The first definition of Agile Manufacturing that comes up when typing the term into Google is:
A term applied to an organization that has created the processes, tools, and training to enable it to respond quickly to customer needs and market changes while still controlling costs and quality.
You may already be a fairly lean, mean, manufacturing machine, with tremendous output and minimized overhead. If that is so, could there possibly be a way to become even better? I’m here to tell you that there most certainly is.
The basic principles of manufacturing require a business to produce as much product to sate market demand, no more, no less. To be successful, you of course need to be quick with your output, being able to change existing products or create new ones, and beat your competitors to market to stay ahead of the pack. What we here at CADimensions have noticed from doing business with so many manufacturers is that pretty much everyone suffers from the same basic pain points. Here are three of the bigger ones that 3D printing can make even more agile for your business.
1) Extremely fast design change and implementation
The beauty of 3D printing, both Fused Deposition Modeling (FDM) and PolyJet, is how quickly you can churn out different designs, even several at the same time. Depending on if your goal is strength and durability, high resolution and wide color variety, or a little bit of both, 3D printing allows you to prototype faster than ever. You are now able to fail quickly, to succeed faster.
Have you ever heard the saying “a picture is worth a thousand words?” Well, the folks from FirstBuild, the GE Appliance funded product creation community, has commented on 3D printing by saying “a prototype is worth a thousand meetings”:
2) Decreases the need for machined manufacturing aids
With Additive Manufacturing, as the name implies, you are joining materials together to create a part, as opposed to traditional orsubtractive manufacturing, which of course entails removed pieces of material to create a part. With the latter, there is much wasted material and costs can skyrocket depending on what material you are using (wood or steel, you are still wasting material, and therefore money). With AM, you have true Just-In-Time (JIT) manufacturing, having complete control of your process to create exactly what you need, when you need it. The only material you are using is the exact amount you need, and therefore there is very little wasted materials.
If you are skeptical of 3D printing, thinking that the thermoplastics or photopolymer resins are not strong enough to meet the tolerances of your current manufacturing aids that are made of metal, ask yourself this question; is there any reason those aids needed to be metal in the first place? In our line of work, we find many facilities that waste thousands to tens of thousands machining metal aids because it was “the way it always has been”. While I am sure that is true, the times they are a changin’, and in this age of never before seen technological advances and exponentially faster business speeds, you need to be as fast, and agile as physically possible.

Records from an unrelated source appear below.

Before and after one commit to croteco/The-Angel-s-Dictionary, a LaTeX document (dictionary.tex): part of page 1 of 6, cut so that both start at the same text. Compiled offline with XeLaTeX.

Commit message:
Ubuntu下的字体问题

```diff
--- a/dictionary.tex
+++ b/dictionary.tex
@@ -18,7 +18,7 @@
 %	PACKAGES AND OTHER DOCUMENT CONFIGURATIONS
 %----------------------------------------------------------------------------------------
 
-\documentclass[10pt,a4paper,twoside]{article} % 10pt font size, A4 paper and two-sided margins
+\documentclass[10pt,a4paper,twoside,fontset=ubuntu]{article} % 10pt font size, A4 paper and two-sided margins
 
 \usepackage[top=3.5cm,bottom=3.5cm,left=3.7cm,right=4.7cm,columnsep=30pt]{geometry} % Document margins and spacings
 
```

This could easily be replacing metal parts around your facility with plastic ones. If your concern is strength, in the realm of FDM we even have materials that can withstandseveral thousand psi.

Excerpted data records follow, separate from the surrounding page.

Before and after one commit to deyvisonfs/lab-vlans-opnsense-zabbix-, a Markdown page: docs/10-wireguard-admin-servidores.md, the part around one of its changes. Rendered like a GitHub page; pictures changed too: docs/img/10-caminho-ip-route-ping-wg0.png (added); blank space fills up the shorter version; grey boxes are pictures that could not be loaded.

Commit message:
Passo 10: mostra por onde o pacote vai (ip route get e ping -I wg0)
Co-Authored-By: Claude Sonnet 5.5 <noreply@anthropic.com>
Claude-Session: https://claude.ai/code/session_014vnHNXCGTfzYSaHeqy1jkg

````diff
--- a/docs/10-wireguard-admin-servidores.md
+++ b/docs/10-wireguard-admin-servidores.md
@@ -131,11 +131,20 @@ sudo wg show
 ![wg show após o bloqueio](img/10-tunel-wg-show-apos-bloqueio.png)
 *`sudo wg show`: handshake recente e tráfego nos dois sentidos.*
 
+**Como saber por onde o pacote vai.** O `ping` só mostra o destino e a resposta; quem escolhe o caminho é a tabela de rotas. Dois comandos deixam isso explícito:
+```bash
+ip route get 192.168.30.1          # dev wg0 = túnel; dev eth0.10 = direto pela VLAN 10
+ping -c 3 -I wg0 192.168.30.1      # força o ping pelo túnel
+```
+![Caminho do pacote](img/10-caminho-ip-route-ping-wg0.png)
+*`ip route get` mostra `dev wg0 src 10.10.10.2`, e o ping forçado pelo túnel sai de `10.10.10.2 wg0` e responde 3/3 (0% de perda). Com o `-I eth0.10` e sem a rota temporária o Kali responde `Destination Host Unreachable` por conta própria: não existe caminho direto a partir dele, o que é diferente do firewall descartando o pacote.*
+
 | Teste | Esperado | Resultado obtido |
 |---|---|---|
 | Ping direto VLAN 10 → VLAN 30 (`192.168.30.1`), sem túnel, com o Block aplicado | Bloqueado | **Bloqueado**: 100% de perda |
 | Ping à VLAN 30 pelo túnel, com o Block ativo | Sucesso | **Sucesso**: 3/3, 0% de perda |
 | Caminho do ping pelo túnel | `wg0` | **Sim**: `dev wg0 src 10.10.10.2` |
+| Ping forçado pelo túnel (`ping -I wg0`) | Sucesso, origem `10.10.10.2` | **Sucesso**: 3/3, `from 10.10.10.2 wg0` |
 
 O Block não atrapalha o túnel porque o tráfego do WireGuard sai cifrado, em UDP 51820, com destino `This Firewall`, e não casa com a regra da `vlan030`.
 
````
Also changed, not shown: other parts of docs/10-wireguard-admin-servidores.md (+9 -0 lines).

3) Reduces labor rates
Finally, there is a major point to be said about the significant time saved by using 3D printing. Piper Aircraft has gone on record saying that they can “program an FDM part in 10 minutes while a typical CNC program takes four hours to write,” freeing up several hours of that employees time to focus on other work and business pain points. What this translates to is a more optimized work force of factory workers, designers, engineers, and even project managers. They can now redirect their time and effort to more pressing matters that they previously could not focus on due to most of their time being taken up by more menial tasks.
In the case of Danko Arlington, a Baltimore-based sand casting company, FDM was able to do the work of 15 pattern makers only using 2 Stratasys machines. FDM required a significantly smaller team to put out 5-10 times the output of more traditional methods of pattern making. As the video explains, the skill of pattern making is in short supply as it is, so FDM not only helped their business become leaner, but actually saved it. The effect of FDM on their process allowed every contributing member to use more of their time on other bottle necks they previously could not address due to the ineffectiveness of their old processes. Another example, Thogus, is an injection molding house that has used FDM for a plethora of different uses in addition to reducing labor rates, such as 5S efficiency strategy: